While I usually appreciate the colloquial tone of Google’s messaging – “This stuff matters” – very much keeping with its everyman, non-corporate vibe, its casualness merely masks the deviousness of the change.
Gizmodo’s Mat Honan described why the new policy smacks in the face of everything Google has stood for in the past, in a column aptly titled “Google’s Broken Promise: The End of ‘Don’t Be Evil’":
Google built its reputation, and its multi-billion dollar business, on the promise of its "don't be evil" philosophy. That's been largely interpreted as meaning that Google will always put its users first, an interpretation that Google has cultivated and encouraged. Google has built a very lucrative company on the reputation of user respect. It has made billions of dollars in that effort to get us all under its feel-good tent. And now it's pulling the stakes out, collapsing it. It gives you a few weeks to pull your data out, using its data-liberation service, but if you want to use Google services, you have to agree to these rules.

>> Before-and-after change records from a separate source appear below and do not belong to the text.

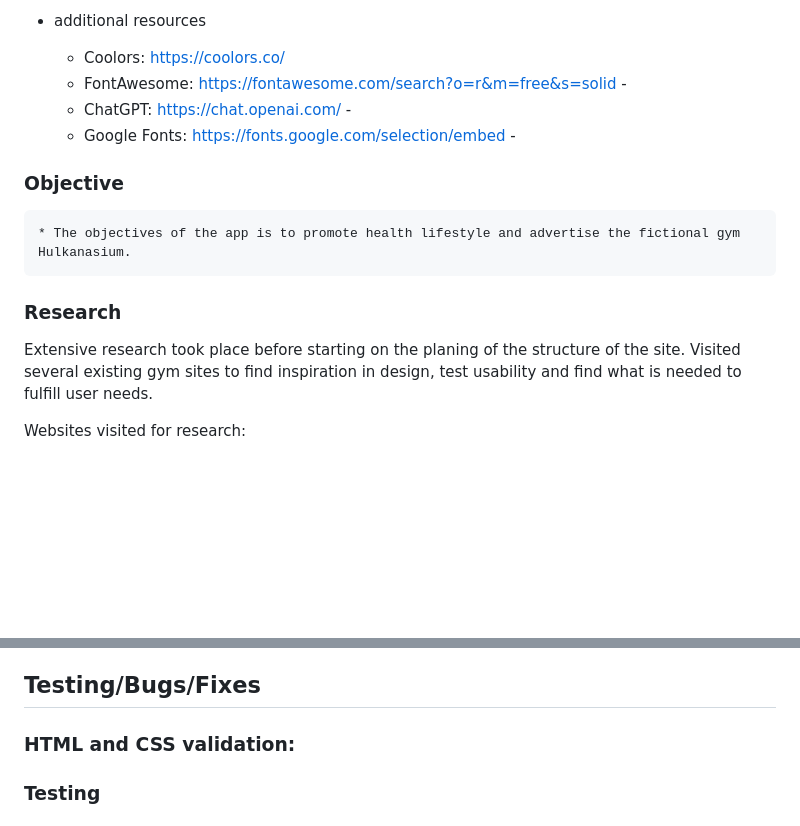
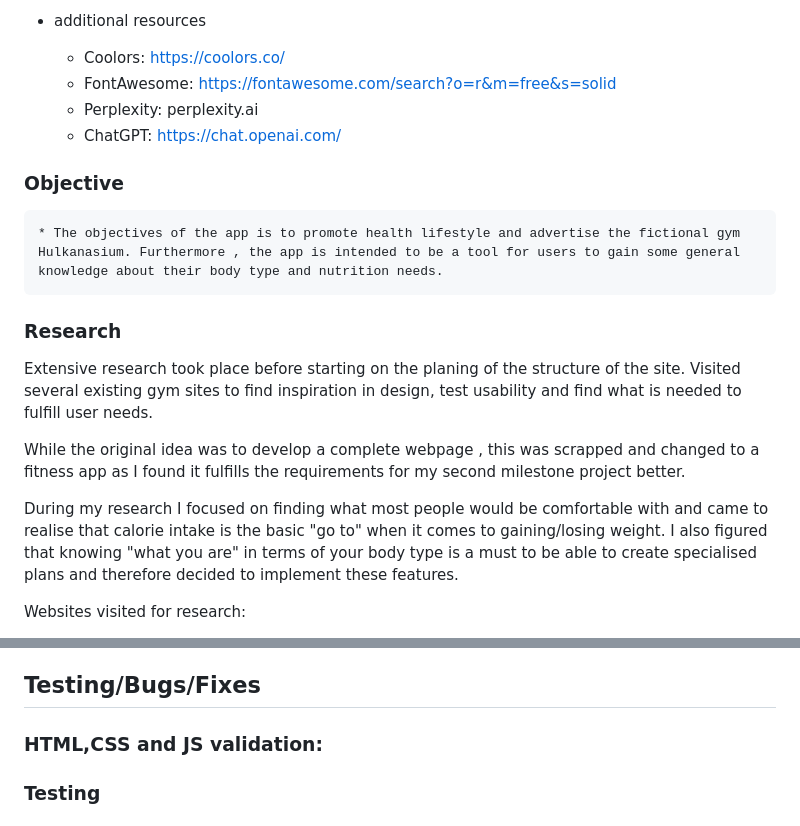
Before and after one commit to ZoltanSzarvas0209/mp2_hulkanasium, a Markdown page: README.md, 2 parts joined by grey strips. GitHub-like rendering; blank space fills up the shorter version.

```diff
--- a/README.md
+++ b/README.md
@@ -58,18 +58,22 @@ The choosen project is a fictional gym webpage that mimics all features of an or
 * additional resources
 
     * Coolors: https://coolors.co/
-    * FontAwesome: https://fontawesome.com/search?o=r&m=free&s=solid  -
-    * ChatGPT: https://chat.openai.com/   -
-    * Google Fonts: https://fonts.google.com/selection/embed -
+    * FontAwesome: https://fontawesome.com/search?o=r&m=free&s=solid
+    * Perplexity: perplexity.ai
+    * ChatGPT: https://chat.openai.com/
 
 ### Objective <a name="objective"></a>
 
-    * The objectives of the app is to promote health lifestyle and advertise the fictional gym Hulkanasium.
+    * The objectives of the app is to promote health lifestyle and advertise the fictional gym Hulkanasium. Furthermore , the app is intended to be a tool for users to gain some general knowledge about their body type and nutrition needs.
 
 ### Research <a name="research"></a>
 
 Extensive research took place before starting on the planing of the structure of the site. Visited several existing gym sites to find inspiration in design, test usability and find what is needed to fulfill user needs.
 
+While the original idea was to develop a complete webpage , this was scrapped and changed to a fitness app as I found it fulfills the requirements for my second milestone project better.
+
+During my research I focused on finding what most people would be comfortable with and came to realise that calorie intake is the basic "go to" when it comes to gaining/losing weight. I also figured that knowing "what you are" in terms of your body type is a must to be able to create specialised plans and therefore decided to implement these features.
+
 
 Websites visited for research:
 
@@ -106,7 +159,7 @@ To Deploy a project from your github repesatory, follow the steps below.
 
 ## Testing/Bugs/Fixes <a name="testing"></a>
 
-### HTML and CSS validation: <a name="htmlandcss"></a>
+### HTML,CSS and JS validation: <a name="htmlandcss"></a>
 
 ### Testing <a name="alltesting"></a>
 
```
Also changed, not shown: other parts of README.md (+50 -1 lines).
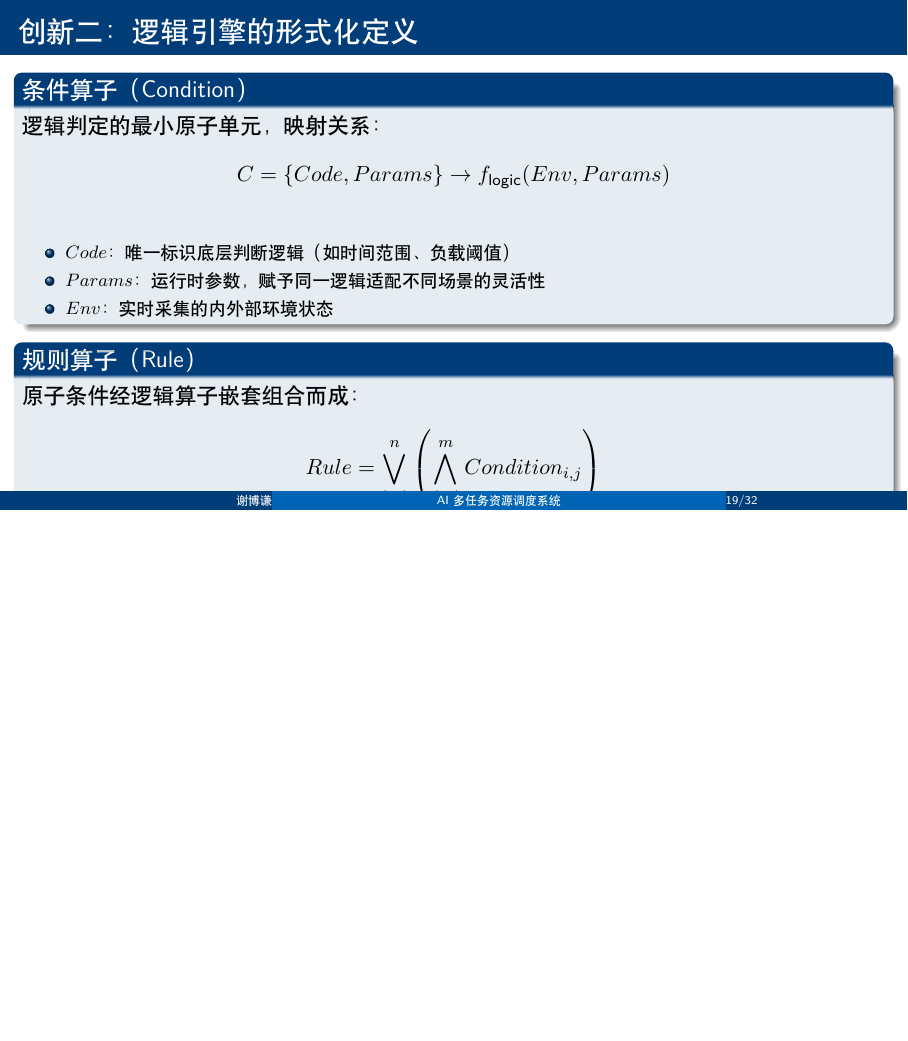
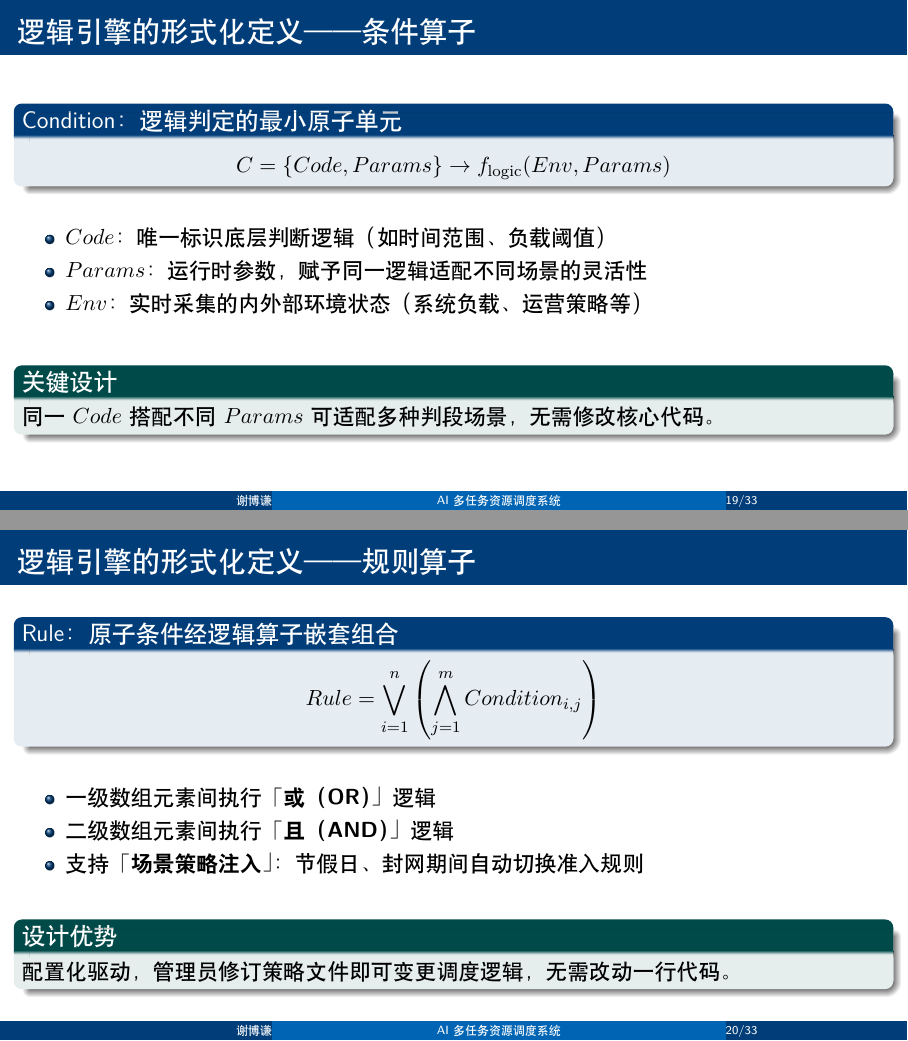
Before and after one commit to keainya/graduate_ppt, LaTeX slides (paper_ppt/beamer.tex): page 19 of 32 before the commit and pages 19 and 20 of 33 after it, the two joined at a grey line, the shorter picture padded with empty space. Compiled offline with XeLaTeX.

Commit message:
拆分两个公式

```diff
--- a/paper_ppt/beamer.tex
+++ b/paper_ppt/beamer.tex
@@ -517,32 +517,44 @@
 \end{frame}
 
 % 第14.5页 · 创新二（核心公式）
-\begin{frame}{创新二：逻辑引擎的形式化定义}
-  \begin{block}{条件算子（Condition）}
-    逻辑判定的最小原子单元，映射关系：
+\begin{frame}{逻辑引擎的形式化定义 —— 条件算子}
+  \begin{block}{Condition：逻辑判定的最小原子单元}
     \[
-    C = \{Code, Params\} \rightarrow f_{\text{logic}}(Env, Params)
+    C = \{Code, Params\} \rightarrow f_{\mathrm{logic}}(Env, Params)
     \]
-    \begin{itemize}
-      \footnotesize
-      \item $Code$：唯一标识底层判断逻辑（如时间范围、负载阈值）
-      \item $Params$：运行时参数，赋予同一逻辑适配不同场景的灵活性
-      \item $Env$：实时采集的内外部环境状态
-    \end{itemize}
   \end{block}
 
-  \begin{block}{规则算子（Rule）}
-    原子条件经逻辑算子嵌套组合而成：
+  \vspace{0.3cm}
+  \begin{itemize}
+    \item \textbf{$Code$}：唯一标识底层判断逻辑（如时间范围、负载阈值）
+    \item \textbf{$Params$}：运行时参数，赋予同一逻辑适配不同场景的灵活性
+    \item \textbf{$Env$}：实时采集的内外部环境状态（系统负载、运营策略等）
+  \end{itemize}
+
+  \vspace{0.5cm}
+  \begin{exampleblock}{关键设计}
+    同一 $Code$ 搭配不同 $Params$ 可适配多种判段场景，无需修改核心代码。
+  \end{exampleblock}
+\end{frame}
+
+\begin{frame}{逻辑引擎的形式化定义 —— 规则算子}
+  \begin{block}{Rule：原子条件经逻辑算子嵌套组合}
     \[
     Rule = \bigvee_{i=1}^{n} \left( \bigwedge_{j=1}^{m} Condition_{i,j} \right)
     \]
-    \begin{itemize}
-      \footnotesize
-      \item 一级数组元素间执行\textbf{"或（OR）"}逻辑
-      \item 二级数组元素间执行\textbf{"且（AND）"}逻辑
-      \item 支持"场景策略注入"：节假日、封网期间自动调整准入规则
-    \end{itemize}
   \end{block}
+
+  \vspace{0.3cm}
+  \begin{itemize}
+    \item 一级数组元素间执行\textbf{「或（OR）」}逻辑
+    \item 二级数组元素间执行\textbf{「且（AND）」}逻辑
+    \item 支持\textbf{「场景策略注入」}：节假日、封网期间自动切换准入规则
+  \end{itemize}
+
+  \vspace{0.4cm}
+  \begin{exampleblock}{设计优势}
+    配置化驱动，管理员修订策略文件即可变更调度逻辑，无需改动一行代码。
+  \end{exampleblock}
 \end{frame}
 
 % 第15页 · 创新二（效果）
```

This explains why Google is spending a whole lot of money in an attempt to convince its users, the media, and the government that its intentions are noble and good. It purchased display ads on WashingtonPost.com (a popular site for politicos and lobbyists, naturally) and tripled its spend on lobbying in Q4 of 2011 ($3.8 million, twice as much as Microsoft over the same three months).